Geekbench v4 CPU benchmark gives a score of 2664 for a single-core and 2512 for a multicore test. This result is not surprising due to the server has only 1 CPU.
The performance of its disk speed is also fantastic. With an average of 732MB/s, this proves the hardware employed is SSD lineup – probably NVMe SSD. Many claimes to use SSD but sometimes benchmark shows different underrated results.
Despite its first network speed test is not as expected, the overall connections throughout the US, Europeans, and Asians countries are pretty good.
The next test conducted was done using Serverbench script. All server details display no difference as displayed by the previous script.
The disk I/O speed test seems have been adjusted and is better than the first test. The average I/O speed is 912 MB/s.
Networking also shows a slightly better result regardless of the measurement method is different.
Unluckily, the IPv6 networking test was not successful. I guess it was a script-related issue, not the server.
The third test employed Nen.sh benchmarking script. The script conducted two kinds of disk I/o speed test: ioping and dd.
Despite not being details, this already gives us a general image depicting the server performance.
The networking speed test shows the IPv4 connections are better than its IPv6.
The last test was done using YABS, Yet Another Benchmarking Script. The test measured disk I/O speed using a fio IOPS test.
The disk speed test was done several times using different size of block sizes.
Network speed was tested using iperf3 method. The result depicts how fast Linode networking infrastructure is.
As usual, the best connections are always those done to servers located nearby.
A Linode created in New Jersey has good connectivity to almost all the US states.
Despite not the best, connection to Asia and Europe are also great.
Read also: Free Linode $100 coupon code.
Linode is not a small summer host company. In fact, the company is the pioneer of cloud hosting industries available nowadays.
They have solid hardware and team ready to help users experience the best cloud infrastructure on the planet.

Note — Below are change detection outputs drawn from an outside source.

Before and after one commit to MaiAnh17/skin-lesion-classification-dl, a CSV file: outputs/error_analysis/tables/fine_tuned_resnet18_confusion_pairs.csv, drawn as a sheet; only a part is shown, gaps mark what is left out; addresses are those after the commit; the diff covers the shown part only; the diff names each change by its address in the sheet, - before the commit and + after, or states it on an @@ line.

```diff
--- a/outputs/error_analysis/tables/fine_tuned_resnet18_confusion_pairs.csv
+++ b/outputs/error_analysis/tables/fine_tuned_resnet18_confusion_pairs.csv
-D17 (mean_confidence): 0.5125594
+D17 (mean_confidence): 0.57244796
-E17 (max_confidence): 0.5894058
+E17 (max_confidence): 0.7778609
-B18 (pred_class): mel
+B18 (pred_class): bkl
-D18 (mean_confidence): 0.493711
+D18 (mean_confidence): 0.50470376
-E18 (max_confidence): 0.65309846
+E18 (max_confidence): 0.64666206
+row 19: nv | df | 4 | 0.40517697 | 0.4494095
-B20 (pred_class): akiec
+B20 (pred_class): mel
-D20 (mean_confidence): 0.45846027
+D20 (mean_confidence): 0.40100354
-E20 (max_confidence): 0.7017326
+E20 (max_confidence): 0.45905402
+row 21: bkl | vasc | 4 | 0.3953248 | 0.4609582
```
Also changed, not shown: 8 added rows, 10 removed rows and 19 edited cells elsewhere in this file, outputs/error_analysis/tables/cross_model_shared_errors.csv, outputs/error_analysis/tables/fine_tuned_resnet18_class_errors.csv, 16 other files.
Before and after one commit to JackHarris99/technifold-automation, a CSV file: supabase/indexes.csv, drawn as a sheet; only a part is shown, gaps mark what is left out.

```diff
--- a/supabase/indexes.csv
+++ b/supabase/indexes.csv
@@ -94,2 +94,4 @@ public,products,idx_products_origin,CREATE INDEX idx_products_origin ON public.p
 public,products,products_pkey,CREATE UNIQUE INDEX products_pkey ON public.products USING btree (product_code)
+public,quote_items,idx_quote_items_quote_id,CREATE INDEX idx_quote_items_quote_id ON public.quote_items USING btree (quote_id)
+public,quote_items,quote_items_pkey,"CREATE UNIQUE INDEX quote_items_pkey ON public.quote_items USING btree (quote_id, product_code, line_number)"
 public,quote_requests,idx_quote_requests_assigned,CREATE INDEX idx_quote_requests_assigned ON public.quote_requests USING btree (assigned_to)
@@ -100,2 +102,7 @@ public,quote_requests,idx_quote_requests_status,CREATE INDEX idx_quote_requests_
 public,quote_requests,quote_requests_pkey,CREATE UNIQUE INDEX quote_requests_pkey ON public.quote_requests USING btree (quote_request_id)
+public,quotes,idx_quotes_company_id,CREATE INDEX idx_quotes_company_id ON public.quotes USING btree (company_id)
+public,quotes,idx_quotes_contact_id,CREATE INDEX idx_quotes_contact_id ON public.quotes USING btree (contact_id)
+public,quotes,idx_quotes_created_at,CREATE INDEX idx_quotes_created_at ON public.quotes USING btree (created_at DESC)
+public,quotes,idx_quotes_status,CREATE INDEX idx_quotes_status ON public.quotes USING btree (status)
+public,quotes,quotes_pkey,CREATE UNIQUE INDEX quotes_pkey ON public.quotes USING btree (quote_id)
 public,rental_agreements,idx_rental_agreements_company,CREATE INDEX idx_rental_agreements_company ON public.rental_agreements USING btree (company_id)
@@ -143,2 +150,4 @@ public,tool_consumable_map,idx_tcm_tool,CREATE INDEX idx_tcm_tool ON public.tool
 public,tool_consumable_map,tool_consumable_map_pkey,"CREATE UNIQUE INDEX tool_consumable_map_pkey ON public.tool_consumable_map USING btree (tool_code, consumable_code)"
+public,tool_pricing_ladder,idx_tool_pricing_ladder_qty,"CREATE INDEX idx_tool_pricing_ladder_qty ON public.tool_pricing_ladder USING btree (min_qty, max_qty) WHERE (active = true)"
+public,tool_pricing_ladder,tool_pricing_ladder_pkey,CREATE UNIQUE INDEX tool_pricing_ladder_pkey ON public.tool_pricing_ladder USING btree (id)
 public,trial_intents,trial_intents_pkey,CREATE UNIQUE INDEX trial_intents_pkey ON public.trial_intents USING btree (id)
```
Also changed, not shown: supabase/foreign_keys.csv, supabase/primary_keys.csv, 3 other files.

We like Linode for its easy-to-use management panel along with responsive cloud instances: good hardware, great connectivity, a lot of options, and additional twists.
The free DDoS protection granted for free does not add additional latencies to the server. The connectivity is prem!
- Superior network connection.
- High-speed disk I/O performance.
- Superfast cloud deployment time.
- Complete but easy-to-use cloud management panel.
- DDOS protection for free.
- Native IPv6 support (free IPv6).
- Custom ISO supported.
- Free Load Balancer.
- Easy to resize.
- Easy to rebuild.
- Complete documentation.
- Backed with an active community.
- 11 datacenter locations to choose for.
- The initial registration process takes time (need account verification).
- Rare promo coupons.
- Does not natively support PayPal as payment options.
- Linux only (no Windows support).
What’s your opinion about Linode? Found any cons about it? Share them in the comment section.